-- WHAT NEEDS TO BE DONE --
Would you pull out every line of the material that contains the string "getColumnIndex"?

-- DATASET CONTENT --
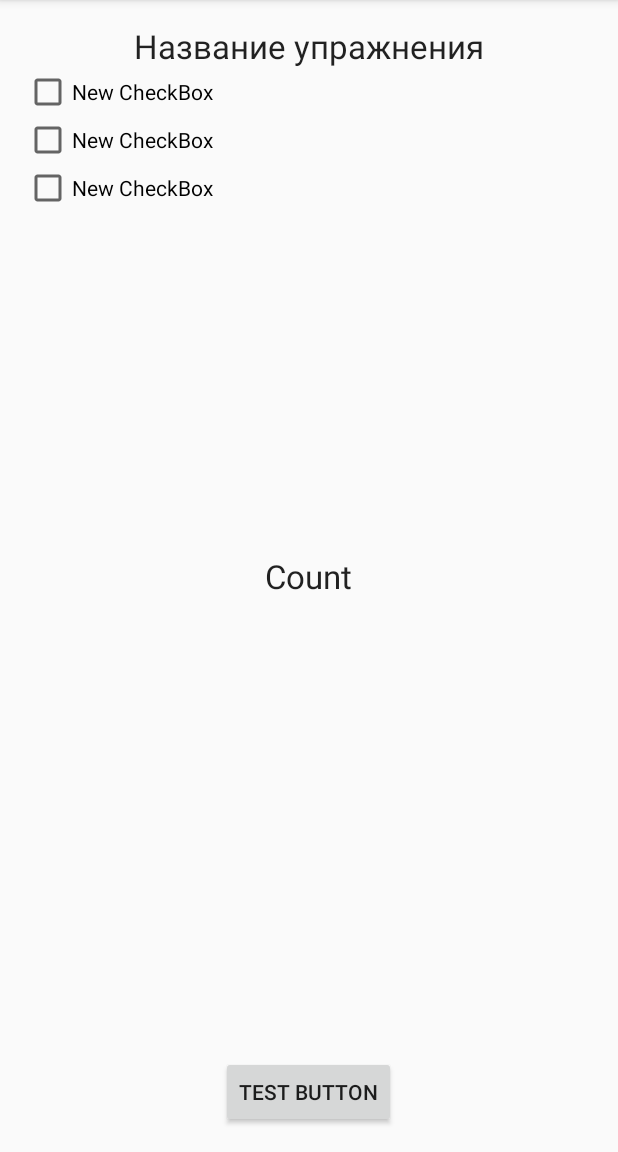
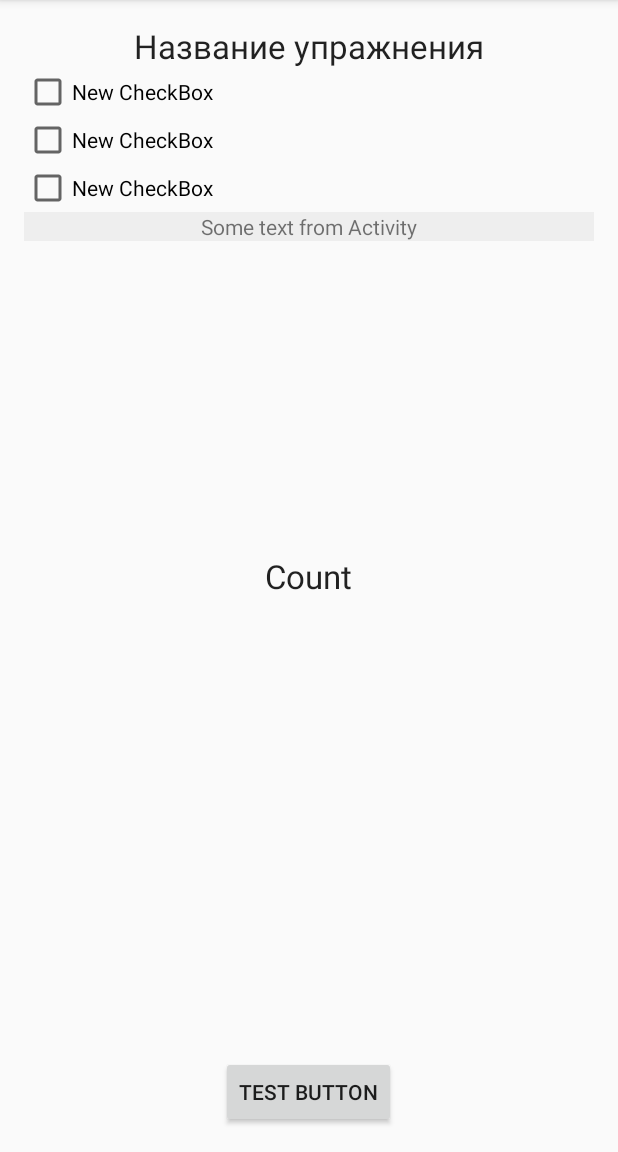
Before and after one commit to BaranovKM/SportApp, an Android app: the TrainActivity screen opened directly, with no data from a screen before it, after a tap on "TEST BUTTON", on a phone screen of 412 x 824 dp, the part 84-1236 px from its top. Run offline under Robolectric (Android 15) with nearby library versions, the phone set to English and light mode, and no system bars.

Commit message:
Создан новый фрагмент(и разметка для него) Exercises для организации списка упражнений В файл настроек грэдла добавлена оптимизация сборки проекта

```diff
--- a/app/src/main/java/com/konstantin/sportapp/DBHelper.java
+++ b/app/src/main/java/com/konstantin/sportapp/DBHelper.java
@@ -40,7 +40,7 @@ public class DBHelper extends SQLiteOpenHelper implements BaseColumns {
     @Override
     public void onCreate(SQLiteDatabase sqLiteDatabase) {
         //в бд создаются таблицы для активити
-
+//TODO переделать создание таблицы : можно обойтись без BaseColumns._ID
         //на будущее : лучше сперва написать сам скрипт для создание таблицы, и лишь потом вставлять в негоконстанты
         sqLiteDatabase.execSQL("CREATE TABLE "
                 + DATABASE_TABLE_TRAINING
--- /dev/null
+++ b/app/src/main/java/com/konstantin/sportapp/Exercises.java
@@ -0,0 +1,35 @@
+package com.konstantin.sportapp;
+
+import android.app.Fragment;
+import android.content.Context;
+import android.os.Bundle;
+import android.support.annotation.Nullable;
+import android.view.LayoutInflater;
+import android.view.View;
+import android.view.ViewGroup;
+import android.widget.TextView;
+
+/**
+ * Created by Константин on 30.08.2016.
+ */
+public class Exercises extends Fragment {
+    @Nullable
+    @Override
+    public View onCreateView(LayoutInflater inflater, ViewGroup container, Bundle savedInstanceState) {
+        View view = inflater.inflate(R.layout.exercise_layout, null);
+        TextView nameExercise = (TextView) view.findViewById(R.id.fragmentTextView);
+//        nameExercise.setText("Exercise name");
+        nameExercise.setText(getArguments().getString("nameInFragment"));
+        return view;
+    }
+
+    public static Exercises newInstance(String someText) {
+
+        Exercises fragment = new Exercises();
+        Bundle args = new Bundle();
+        args.putString("nameInFragment",someText);
+        fragment.setArguments(args);
+        return fragment;
+    }
+
+}
--- a/app/src/main/java/com/konstantin/sportapp/TrainActivity.java
+++ b/app/src/main/java/com/konstantin/sportapp/TrainActivity.java
@@ -1,5 +1,6 @@
 package com.konstantin.sportapp;
 
+import android.app.Fragment;
 import android.content.ContentValues;
 import android.database.Cursor;
 import android.database.sqlite.SQLiteDatabase;
@@ -8,7 +9,9 @@ import android.os.Bundle;
 import android.util.Log;
 import android.view.View;
 import android.widget.TextView;
-//TODO придумать редактор тренировок
+//TODO придумать редактор тренировок(пример добавления записей в бд из текста в textView : андроид1,видео8 40 минута)
+//TODO в редакторе упражнений сделать для полей хинты и подсказки : https://youtu.be/egKox1-6cEk?list=PLyfVjOYzujugEUT-7gYhONqB5Y1xszpCq
+
 //TODO Сделать кнопку для ручного добавления повторений в последнем подходе(например как выбор даты)
 //TODO Сделать кнопки для старта и окончания тренировки
 //TODO После завершения тренировки отображать статистику(подходы/повторения за тренировку и общее кол.во и за все время)
@@ -28,63 +31,35 @@ public class TrainActivity extends AppCompatActivity {
         dbHelper = new DBHelper(this);
         sqLiteDatabase = dbHelper.getWritableDatabase();
 
-        //вставка новой записи в БД
-//        dbHelper = new DBHelper(this, DBHelper.DATABASE_TABLE_TRAINING, null, 1);//непонятно почему, вместо имени базы нужно передавать имя таблицы
-//        sqLiteDatabase = dbHelper.getWritableDatabase();
-//        ContentValues values = new ContentValues();
-//        values.put(DBHelper.GYMNASTIC_NAME_COLUMN, "Подтягивания");
-//        values.put(DBHelper.ROWS_PER_TRAIN_COLUMN, 5);
-//        values.put(DBHelper.ITERATIONS_COUNT_COLUMN, 6);
-//        sqLiteDatabase.insert(DBHelper.DATABASE_TABLE_TRAINING,null,values);
-//TODO Создать прокручиваемый список упражнений с добавляющимися кнопками по количеству подходов
-//TODO для обучения можно использовать ListView, но потом лучше перейти на ListFragment какболее современный
         //создается список упражнения с кол.вом подходов
+        //TODO Cursor оказывается устарел еще 2 года назад. Изучить CursorLoader и переделать считывание из БД
         cursor = sqLiteDatabase.query(DBHelper.DATABASE_TABLE_TRAINING, new String[]{
                         DBHelper.GYMNASTIC_NAME_COLUMN,
 //                        DBHelper.ROWS_PER_TRAIN_COLUMN,
                         DBHelper.ROWS_PER_TRAINING_COLUMN},
                 null, null, null, null, null);
         cursor.moveToFirst();
-        TextView gymnasticName = (TextView) findViewById(R.id.gymnasticName);
-        gymnasticName.setText(cursor.getString(cursor.getColumnIndex(DBHelper.GYMNASTIC_NAME_COLUMN)));
+//        TextView gymnasticName = (TextView) findViewById(R.id.gymnasticName);
+//        gymnasticName.setText(cursor.getString(cursor.getColumnIndex(DBHelper.GYMNASTIC_NAME_COLUMN)));
+        cursor.close();
+//TODO 1) сделать заполнение фрагмента из бд 2) сделать выведение нескольких фрагментов с разными записями
 
-        //show rows
-        testView = (TextView) findViewById(R.id.testView);
-        testView.setText(cursor.getString(cursor.getColumnIndex(DBHelper.ROWS_PER_TRAINING_COLUMN)));
+    }
+//TODO разобраться как передавать нужный текст/данные во фрагмент
+    public void onClick(View view) {
+        Log.d("log", "PUSH BUTTON");
+        String someText = new String("Some text from Activity");
 
-        cursor.close();
-    }
-
-    public void onClick(View view) {
+        Exercises exercise = Exercises.newInstance(someText);
+        getFragmentManager().beginTransaction().add(R.id.fragmentContainer, exercise).commit();
+//TODO попробовать передачу аргументов и интерфесы
         //вставка нового упражнения
 //        contentValues = new ContentValues();
 //        contentValues.put(DBHelper.GYMNASTIC_NAME_COLUMN, "Отжимания");
 //        contentValues.put(DBHelper.ROWS_PER_TRAINING_COLUMN, 5);
 //        contentValues.put(DBHelper.ITERATIONS_PER_TRAINING_COLUMN, 15);
 //        sqLiteDatabase.insert(DBHelper.DATABASE_TABLE_TRAINING,null,contentValues);
-//        Log.d("log", "PUSH GYM");
+        Log.d("log", "PUSH GYM");
 
-
-        //Log.d("log", "BUTTON PRESSED");
-//        cursor = sqLiteDatabase.query(DBHelper.DATABASE_TABLE_TRAINING, new String[]{
-//                       DBHelper.GYMNASTIC_NAME_COLUMN,
-//                        DBHelper.ROWS_PER_TRAIN_COLUMN,
-//                        DBHelper.ITERATIONS_COUNT_COLUMN},
-//                null, null, null, null, null);
-//        cursor.moveToFirst();
-//        contentValues = new ContentValues();
-//        int i;
-//        i = cursor.getInt(cursor.getColumnIndex(DBHelper.ITERATIONS_COUNT_COLUMN));
-//        i = i + 5;
-//        contentValues.put(DBHelper.ITERATIONS_COUNT_COLUMN, i);
-//        int updCount = sqLiteDatabase.update(
-//                DBHelper.DATABASE_TABLE_TRAINING,
-//                contentValues,
-//                DBHelper.GYMNASTIC_NAME_COLUMN + " = ?",
-//                new String[]{"Подтягивания"});
-//        Log.d("LOG", "UPDATED ROWS : " + updCount);
-//        testView = (TextView) findViewById(R.id.testView);
-//        testView.setText(Integer.toString(i));
-//        cursor.close();
     }
 }
--- a/app/src/main/res/layout/activity_train.xml
+++ b/app/src/main/res/layout/activity_train.xml
@@ -64,4 +64,10 @@
         android:layout_below="@+id/checkBox2"
         android:layout_alignParentLeft="true"
         android:layout_alignParentStart="true" />
+    <FrameLayout
+        android:layout_width="match_parent"
+        android:layout_height="wrap_content"
+        android:layout_below="@+id/checkBox3"
+        android:id="@+id/fragmentContainer"
+        ></FrameLayout>
 </RelativeLayout>
--- /dev/null
+++ b/app/src/main/res/layout/exercise_layout.xml
@@ -0,0 +1,14 @@
+<?xml version="1.0" encoding="utf-8"?>
+<LinearLayout xmlns:android="http://schemas.android.com/apk/res/android"
+    android:orientation="vertical" android:layout_width="match_parent"
+    android:layout_height="wrap_content"
+    android:background="#eee">
+
+    <TextView
+        android:layout_width="wrap_content"
+        android:layout_height="wrap_content"
+        android:textAppearance="?android:attr/textAppearanceSmall"
+        android:text="Fragment with text"
+        android:id="@+id/fragmentTextView"
+        android:layout_gravity="center_horizontal" />
+</LinearLayout>
--- a/gradle.properties
+++ b/gradle.properties
@@ -16,3 +16,7 @@
 # This option should only be used with decoupled projects. More details, visit
 # http://www.gradle.org/docs/current/userguide/multi_project_builds.html#sec:decoupled_projects
 # org.gradle.parallel=true
+org.gradle.daemon=true
+org.gradle.jvmargs=-Xmx2048m -XX:MaxPermSize=512m -XX:+HeapDumpOnOutOfMemoryError -Dfile.encoding=UTF-8
+org.gradle.parallel=true
+org.gradle.configureondemand=true
```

-- TASK SOLUTION --
-        gymnasticName.setText(cursor.getString(cursor.getColumnIndex(DBHelper.GYMNASTIC_NAME_COLUMN)));
+//        gymnasticName.setText(cursor.getString(cursor.getColumnIndex(DBHelper.GYMNASTIC_NAME_COLUMN)));
-        testView.setText(cursor.getString(cursor.getColumnIndex(DBHelper.ROWS_PER_TRAINING_COLUMN)));
-//        i = cursor.getInt(cursor.getColumnIndex(DBHelper.ITERATIONS_COUNT_COLUMN));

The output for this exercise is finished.